Regulatory Changes Will Boost Real Estate RecoveryThursday, July 22, 2010
The significant regulatory and legal changes that are being announced in the recent days have signalled positive steps that should assist future recovery of the property market in Abu Dhabi, according to leading figures from the industry and legal field. Participating in the discussions arranged as part of the Cityscape Connect Business Breakfast here on Wednesday, they acknowledged that property market in Abu Dhabi continues to be defined by a shortage of good quality options in both commercial and residential units. “However the downward trend of rents is signaling a shift in this balance despite the levels of interest improving in recent months”, they added. “There is a legal framework in place in Abu Dhabi to deal with real estate and that framework will hopefully be shortly augmented by additional legislation dealing with Strata title, Escrow, brokerage and mortgage law. That’s a step in the right direction,” said legal expert partner in Ashurst Abu Dhabi Matthew Hooton.

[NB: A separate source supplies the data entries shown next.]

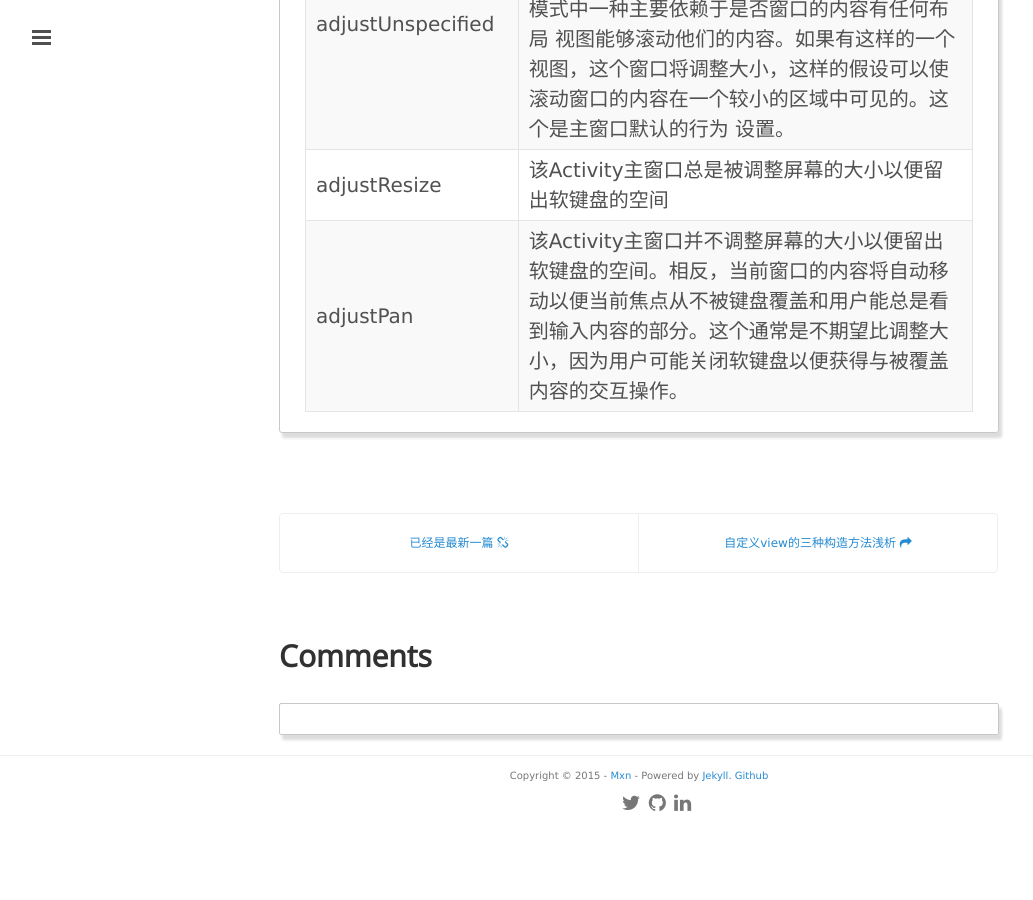
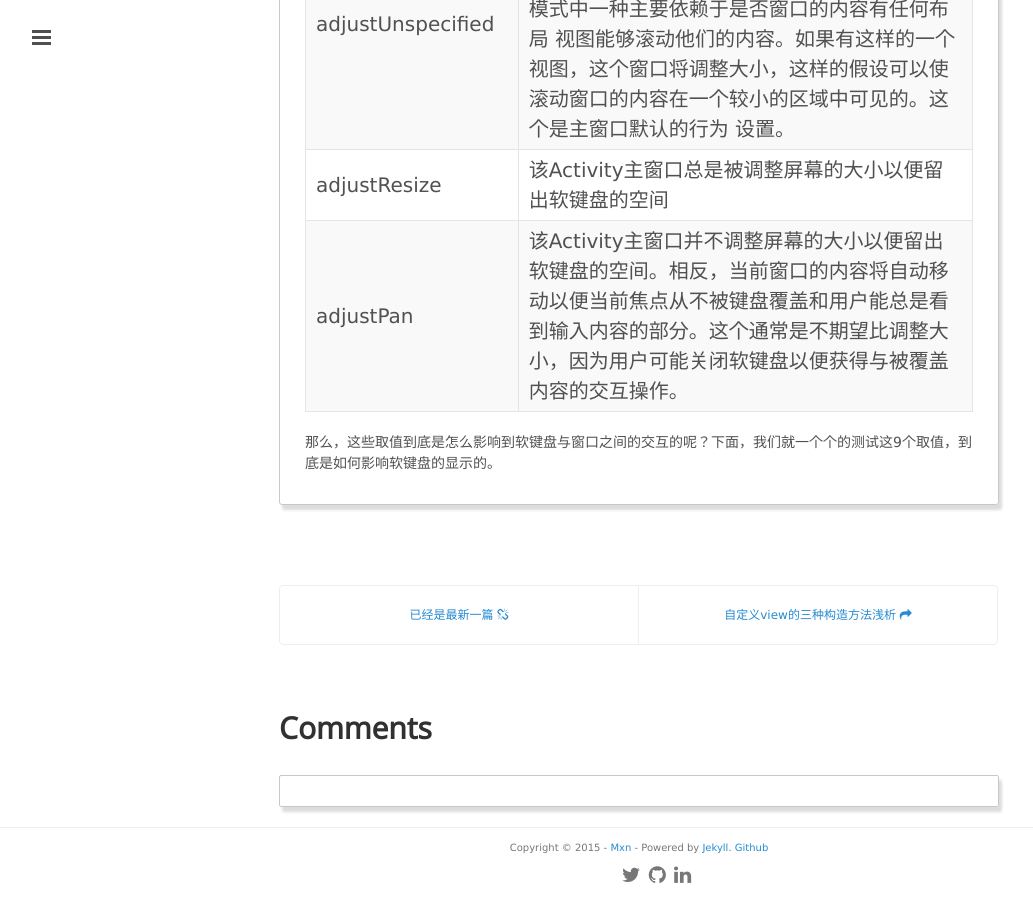
Before and after one commit to mxn21/mxn21.github.io, a Jekyll site: the page built from _posts/2015-8-15-windowSoftInputMode属性使用.md, in a window 1280 px wide and 900 px high, scrolled down 1248 px. Shown: the whole window, without its empty margins (1-1034 px from the left). Built offline with Jekyll 4.4.1, drawn with Linux system fonts in a browser that asks for light colours; Markdown is read by kramdown in place of the engine named in the settings; comment, search, counter and statistics services are not loaded; before the commit the page ends 2076 px from its top, so only the background shows below that.

Commit message:
234543
3534

```diff
--- a/_posts/2015-8-15-windowSoftInputMode属性使用.md
+++ b/_posts/2015-8-15-windowSoftInputMode属性使用.md
@@ -26,3 +26,7 @@
 | adjustUnspecified | 它不被指定是否该 Activity主窗口调整大小以便留出软键盘的空间，或是否窗口上的内容得到屏幕上当前的焦点是可见的。系统将自动选择这些模式中一种主要依赖于是否窗口的内容有任何布局 视图能够滚动他们的内容。如果有这样的一个视图，这个窗口将调整大小，这样的假设可以使滚动窗口的内容在一个较小的区域中可见的。这个是主窗口默认的行为 设置。|
 |adjustResize | 该Activity主窗口总是被调整屏幕的大小以便留出软键盘的空间|
 | adjustPan | 该Activity主窗口并不调整屏幕的大小以便留出软键盘的空间。相反，当前窗口的内容将自动移动以便当前焦点从不被键盘覆盖和用户能总是看到输入内容的部分。这个通常是不期望比调整大小，因为用户可能关闭软键盘以便获得与被覆盖内容的交互操作。|
+
+<!-- more -->
+
+那么，这些取值到底是怎么影响到软键盘与窗口之间的交互的呢？下面，我们就一个个的测试这9个取值，到底是如何影响软键盘的显示的。
```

Mathew said at the Cityscape Abu Dhabi Conference held in April 2010, the municipality indicated they hoped additional legislation would be brought in by the end of the year. Mansoor Ahmed, senior strategy and planning manager, Manazel Real Estate, talked about the impact and implications new property would have on the market. He said at present, commuters making the journey from Dubai to the capital were probably spending somewhere in the region of Dh25000 to 30,000 per year taking into account fuel and car maintenance charges. If car depreciation charges were also taken into account that figures would go up to Dh45,000. “I think that more availability of lower cost units in Abu Dhabi will see people coming back, although it may take a year or so,” he said. “When the delivery of an estimated 5000 to 6,000 new units will start in September this year – the first thing that will happen is people paying high rents in Abu Dhabi will leave their old expensive apartments for cheaper ones.

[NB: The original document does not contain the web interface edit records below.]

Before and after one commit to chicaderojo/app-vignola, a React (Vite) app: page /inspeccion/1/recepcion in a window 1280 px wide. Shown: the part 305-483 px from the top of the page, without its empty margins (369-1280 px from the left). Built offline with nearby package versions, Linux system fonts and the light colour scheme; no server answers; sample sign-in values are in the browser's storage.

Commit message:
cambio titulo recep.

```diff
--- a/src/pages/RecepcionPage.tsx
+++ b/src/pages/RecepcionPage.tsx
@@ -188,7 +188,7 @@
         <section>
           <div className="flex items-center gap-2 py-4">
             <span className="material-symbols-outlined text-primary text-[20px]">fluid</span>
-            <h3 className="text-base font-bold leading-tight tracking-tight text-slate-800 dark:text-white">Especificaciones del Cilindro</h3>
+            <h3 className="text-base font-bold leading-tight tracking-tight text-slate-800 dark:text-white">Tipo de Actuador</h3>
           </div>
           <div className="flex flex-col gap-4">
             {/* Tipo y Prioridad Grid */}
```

Gradually, commuters from Dubai would be next. Once cheaper units in Abu Dhabi come on the market, it makes more sense for people to move back,” he said. According to him, there wasn’t much in the way of assets available for purchase, for international investors interested in investing in the capital “If international institutional investors are coming to Abu Dhabi, they don’t buy one or two units they want to buy whole buildings. There is a lot of supply of commercial estates but only three towers available that can be purchased by international institutional investors, such as the Sky and Prestige Towers. Other commercial property on the market isn’t available for these types of investors.” He added that in order to attract these investors, it was essential to have a clear legal framework relating to ownership of property for foreign investors.Source: Khaleej Times